Laboratories lend themselves towards ergonomic risks due to their focus on efficiency which can distract from safe working practices. There are many resources created by UCLA Ergonomics that offer best practices for healthcare ergonomics in a laboratory setting:

Healthcare Ergonomics – Cornell University Resources

Healthcare ergonomics is a critical issue. Cornell University Ergonomics has focused several studies and project in this area of ergonomics including:

Healthcare Ergonomics – Pushing/Pulling Medical Equipment

darcor workplace ergonomics guide

Most healthcare environments possess many large, heavy equipment. This medical equipment must be mobile, so it can be moved where needed across the healthcare facility. Additionally, medical equipment must frequently be maneuvered quickly and safely in a variety of environments (wet, hazardous materials, over cords, etc.). Finally, noise considerations must be taken into account as patients require rest and cannot be bombarded by noisy equipment constantly being moved around. That’s a tall order for medical equipment designers.

Darcor wrote an article entitled, Blueprint to Design Medical Equipment with Operators in Mind, to assist medical equipment designers to achieve improved design and mobility of medical equipment and carts; it outlines 4 best practices:

  1. Low push/pull force
  2. Noise Reduction
  3. Reduced Shock and Impact Loading
  4. Adjustable Height

economics of ergonomics guide cover manual material handling

Other companies and organizations are also focusing on this area, providing resources to focus on improvements to reduce risk of injuries:

Clearly there are many areas of healthcare ergonomics that can be improved to help minimize risk to dedicated healthcare providers. Of course, all workers deserve protection, but our healthcare workers are caring and critical to our society’s well-being and should be cared for accordingly.

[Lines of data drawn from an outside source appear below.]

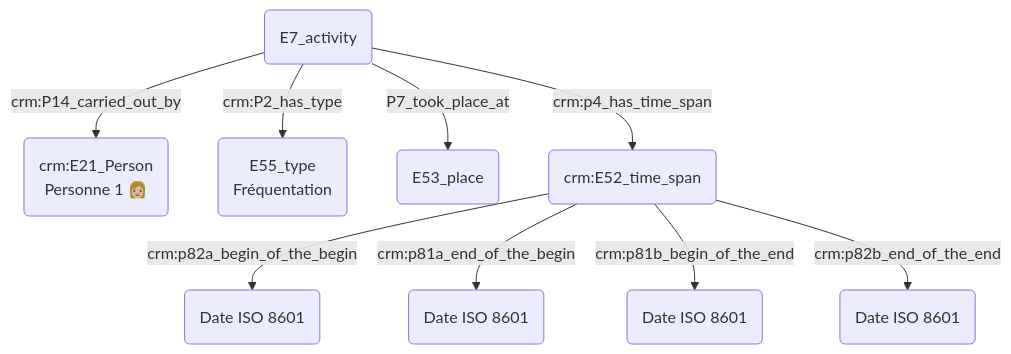
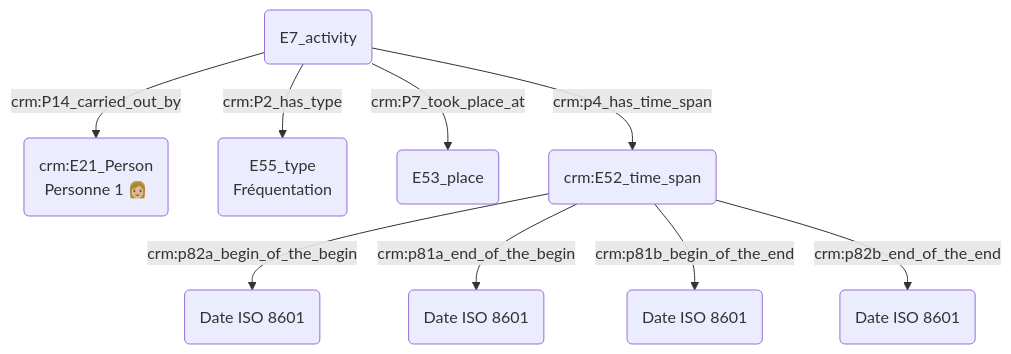
The first of 3 diagrams in modules/prosopographie/index.md (Amleth/consortium-musica2-gt2-ontologies), drawn with Mermaid before and after one commit. The commit also changed other lines of this file, not shown here.

````diff
--- a/modules/prosopographie/index.md
+++ b/modules/prosopographie/index.md
@@ -4,14 +4,14 @@
 ```mermaid
 graph TD;
 
 B(E7_activity) -->|crm:P14_carried_out_by| A("crm:E21_Person<br>Personne 1 👩🏼")
 B(E7_activity) -->|crm:P2_has_type| C(E55_type<br>Fréquentation)
 
-B(E7_activity) -->|P7_took_place_at| I(E53_place)
+B(E7_activity) -->|crm:P7_took_place_at| I(E53_place)
 
 B(E7_activity) --> |crm:p4_has_time_span| D(crm:E52_time_span)
 D(crm:E52_time_span) --> |crm:p82a_begin_of_the_begin| E("Date ISO 8601")
 D(crm:E52_time_span) --> |crm:p81a_end_of_the_begin| F("Date ISO 8601")
 D(crm:E52_time_span) --> |crm:p81b_begin_of_the_end|G("Date ISO 8601")
 D(crm:E52_time_span) --> |crm:p82b_end_of_the_end| H("Date ISO 8601")
 ```
````
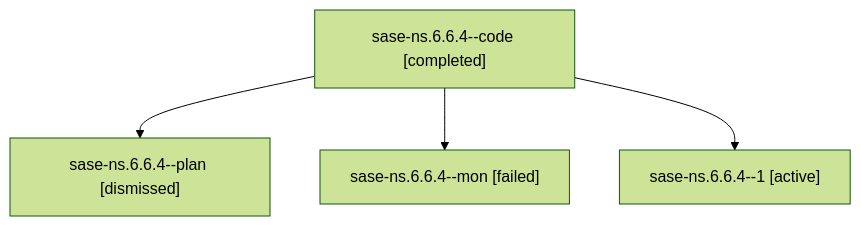
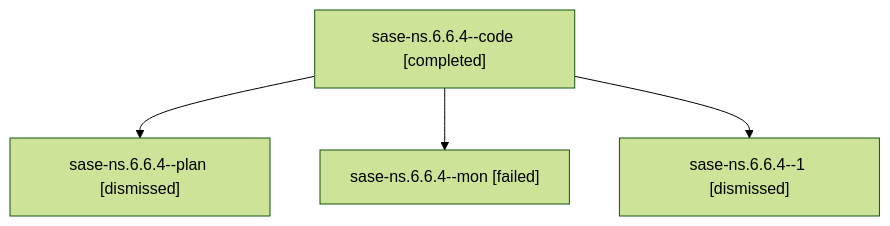
Before and after one commit to sase-org/sase--agents: the diagram in sessions/bbugyi200.athena.sase-ns.6.6.4.md, drawn with Mermaid (forest theme). The commit also changed other lines of this file and 134 other files, not shown here.

````diff
--- a/sessions/bbugyi200.athena.sase-ns.6.6.4.md
+++ b/sessions/bbugyi200.athena.sase-ns.6.6.4.md
@@ -9,10 +9,10 @@
 ```mermaid
 flowchart TD
   n0["sase-ns.6.6.4--code [completed]"]
   n1["sase-ns.6.6.4--plan [dismissed]"]
   n0 --> n1
   n2["sase-ns.6.6.4--mon [failed]"]
   n0 --> n2
-  n3["sase-ns.6.6.4--1 [active]"]
+  n3["sase-ns.6.6.4--1 [dismissed]"]
   n0 --> n3
 ```
````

If you are interested in ways to reduce workplace injuries and explore budget considerations for proactive ergonomic programs, download these ergonomics guides:

This blog was originally published in July 2018.